*Problem details*. Pull out each line of the records holding the string "DashScope".

------------------------

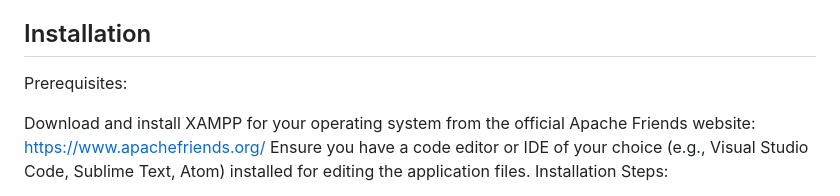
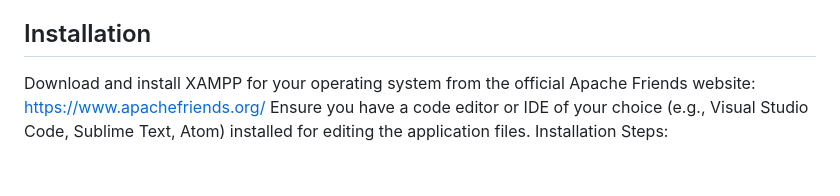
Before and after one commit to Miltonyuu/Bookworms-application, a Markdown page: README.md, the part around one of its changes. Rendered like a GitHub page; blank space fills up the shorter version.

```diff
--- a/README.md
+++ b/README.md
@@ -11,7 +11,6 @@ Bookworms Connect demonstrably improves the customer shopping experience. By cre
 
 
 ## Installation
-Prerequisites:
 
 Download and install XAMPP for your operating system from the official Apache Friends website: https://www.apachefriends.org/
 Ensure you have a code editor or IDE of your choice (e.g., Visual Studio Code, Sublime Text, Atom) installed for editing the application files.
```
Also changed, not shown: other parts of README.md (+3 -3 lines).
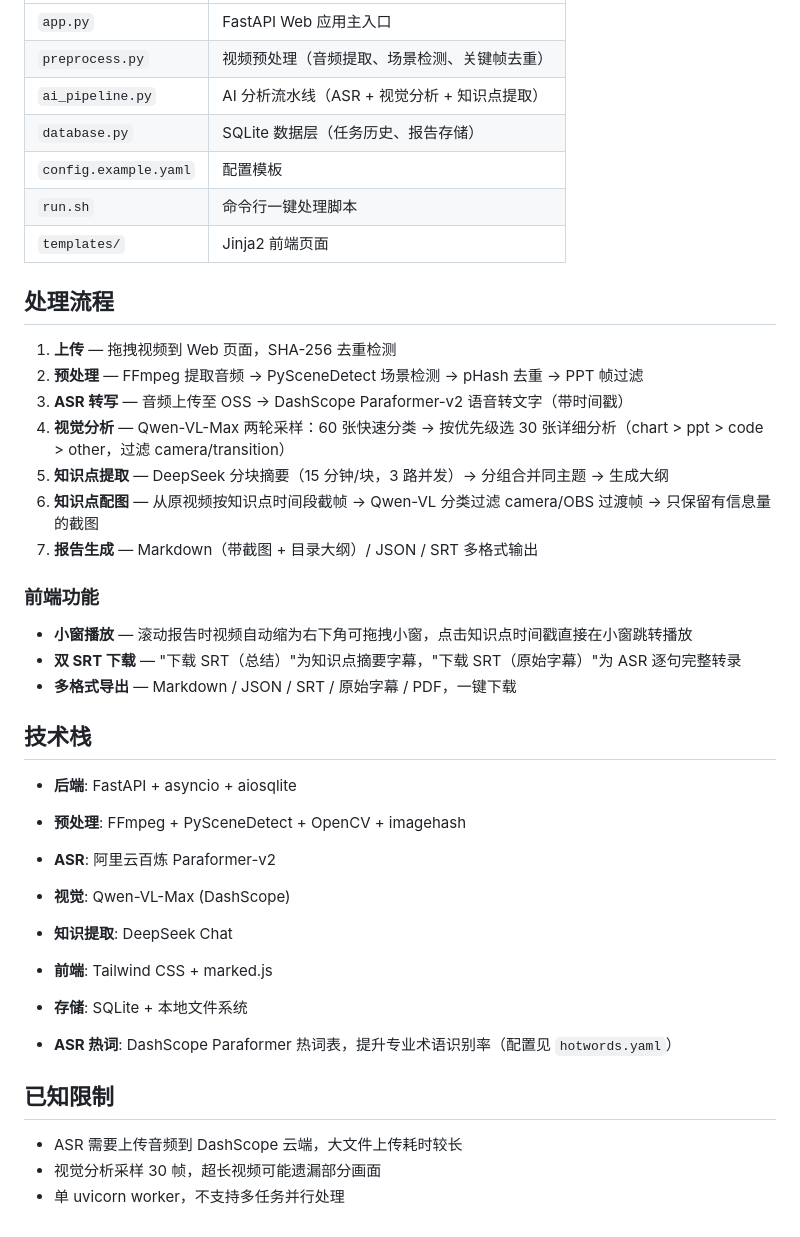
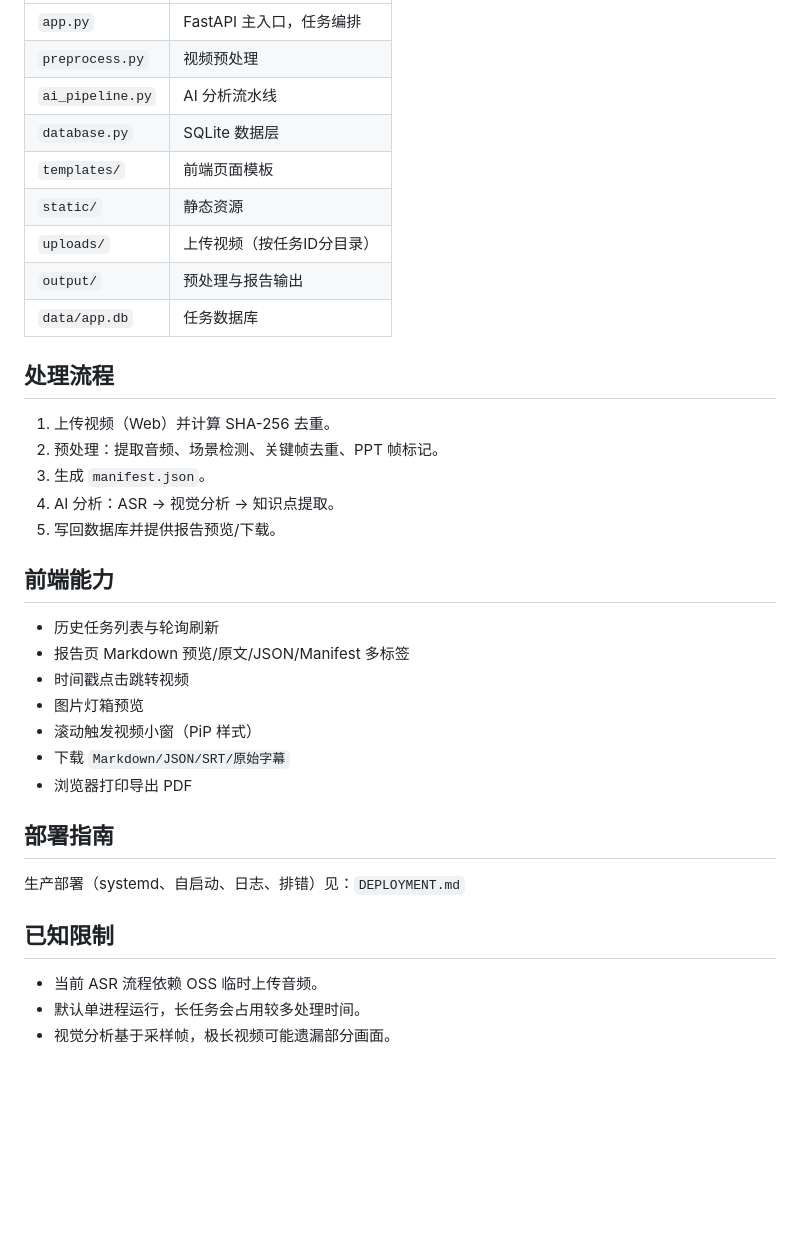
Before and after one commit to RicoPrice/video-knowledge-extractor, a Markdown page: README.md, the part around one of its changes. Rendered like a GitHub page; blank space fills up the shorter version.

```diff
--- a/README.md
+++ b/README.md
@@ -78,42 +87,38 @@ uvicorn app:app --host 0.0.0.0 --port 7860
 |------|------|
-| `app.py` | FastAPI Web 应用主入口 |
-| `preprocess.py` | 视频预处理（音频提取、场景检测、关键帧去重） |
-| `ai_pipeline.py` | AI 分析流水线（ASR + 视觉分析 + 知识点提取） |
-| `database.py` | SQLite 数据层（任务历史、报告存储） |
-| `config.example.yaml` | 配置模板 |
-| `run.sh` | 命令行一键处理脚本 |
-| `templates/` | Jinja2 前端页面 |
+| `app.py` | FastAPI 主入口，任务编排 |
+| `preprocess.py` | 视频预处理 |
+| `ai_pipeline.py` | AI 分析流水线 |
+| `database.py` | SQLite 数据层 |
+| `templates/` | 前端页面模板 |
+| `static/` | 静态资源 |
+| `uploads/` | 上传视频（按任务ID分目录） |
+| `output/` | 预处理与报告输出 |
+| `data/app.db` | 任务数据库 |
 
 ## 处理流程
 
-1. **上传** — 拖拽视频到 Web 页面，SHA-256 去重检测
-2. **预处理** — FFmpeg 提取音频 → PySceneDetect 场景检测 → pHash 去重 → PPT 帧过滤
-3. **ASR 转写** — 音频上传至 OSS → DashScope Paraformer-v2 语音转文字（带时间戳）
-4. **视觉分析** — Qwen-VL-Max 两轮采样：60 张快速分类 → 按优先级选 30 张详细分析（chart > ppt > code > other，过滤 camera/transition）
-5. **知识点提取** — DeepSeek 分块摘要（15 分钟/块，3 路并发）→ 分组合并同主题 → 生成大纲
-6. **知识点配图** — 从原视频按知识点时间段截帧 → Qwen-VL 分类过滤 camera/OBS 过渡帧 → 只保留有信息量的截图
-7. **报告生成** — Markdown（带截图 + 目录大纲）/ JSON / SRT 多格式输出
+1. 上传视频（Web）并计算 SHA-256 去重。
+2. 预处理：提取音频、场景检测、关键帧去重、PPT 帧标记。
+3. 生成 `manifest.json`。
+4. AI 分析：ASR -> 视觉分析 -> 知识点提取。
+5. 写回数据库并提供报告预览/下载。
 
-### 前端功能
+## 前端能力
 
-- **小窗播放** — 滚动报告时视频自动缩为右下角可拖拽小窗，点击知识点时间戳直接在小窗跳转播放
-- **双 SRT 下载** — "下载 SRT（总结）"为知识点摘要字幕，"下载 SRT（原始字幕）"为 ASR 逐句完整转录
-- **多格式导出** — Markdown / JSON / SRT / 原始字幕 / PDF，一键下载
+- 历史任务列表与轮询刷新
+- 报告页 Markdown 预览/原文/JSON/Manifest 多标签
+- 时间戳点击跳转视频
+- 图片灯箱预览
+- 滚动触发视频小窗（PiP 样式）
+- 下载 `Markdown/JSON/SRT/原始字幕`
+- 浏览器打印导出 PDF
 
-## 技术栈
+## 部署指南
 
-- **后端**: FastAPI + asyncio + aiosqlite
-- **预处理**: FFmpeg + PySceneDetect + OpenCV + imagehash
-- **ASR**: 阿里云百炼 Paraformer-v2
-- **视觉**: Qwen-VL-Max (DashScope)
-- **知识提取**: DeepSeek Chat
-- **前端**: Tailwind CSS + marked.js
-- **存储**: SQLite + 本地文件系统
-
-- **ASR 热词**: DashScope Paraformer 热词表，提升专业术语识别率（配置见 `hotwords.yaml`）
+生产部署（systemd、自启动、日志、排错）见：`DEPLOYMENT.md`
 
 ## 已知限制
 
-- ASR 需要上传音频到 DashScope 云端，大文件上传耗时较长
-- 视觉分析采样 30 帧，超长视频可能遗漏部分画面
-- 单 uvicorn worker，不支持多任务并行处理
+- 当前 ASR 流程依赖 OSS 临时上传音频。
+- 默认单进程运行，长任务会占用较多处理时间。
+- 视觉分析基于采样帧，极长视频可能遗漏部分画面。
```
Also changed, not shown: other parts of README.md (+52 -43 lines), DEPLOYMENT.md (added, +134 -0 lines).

------------------------

*Result of the task*.
-3. **ASR 转写** — 音频上传至 OSS → DashScope Paraformer-v2 语音转文字（带时间戳）
-- **视觉**: Qwen-VL-Max (DashScope)
-- **ASR 热词**: DashScope Paraformer 热词表，提升专业术语识别率（配置见 `hotwords.yaml`）
-- ASR 需要上传音频到 DashScope 云端，大文件上传耗时较长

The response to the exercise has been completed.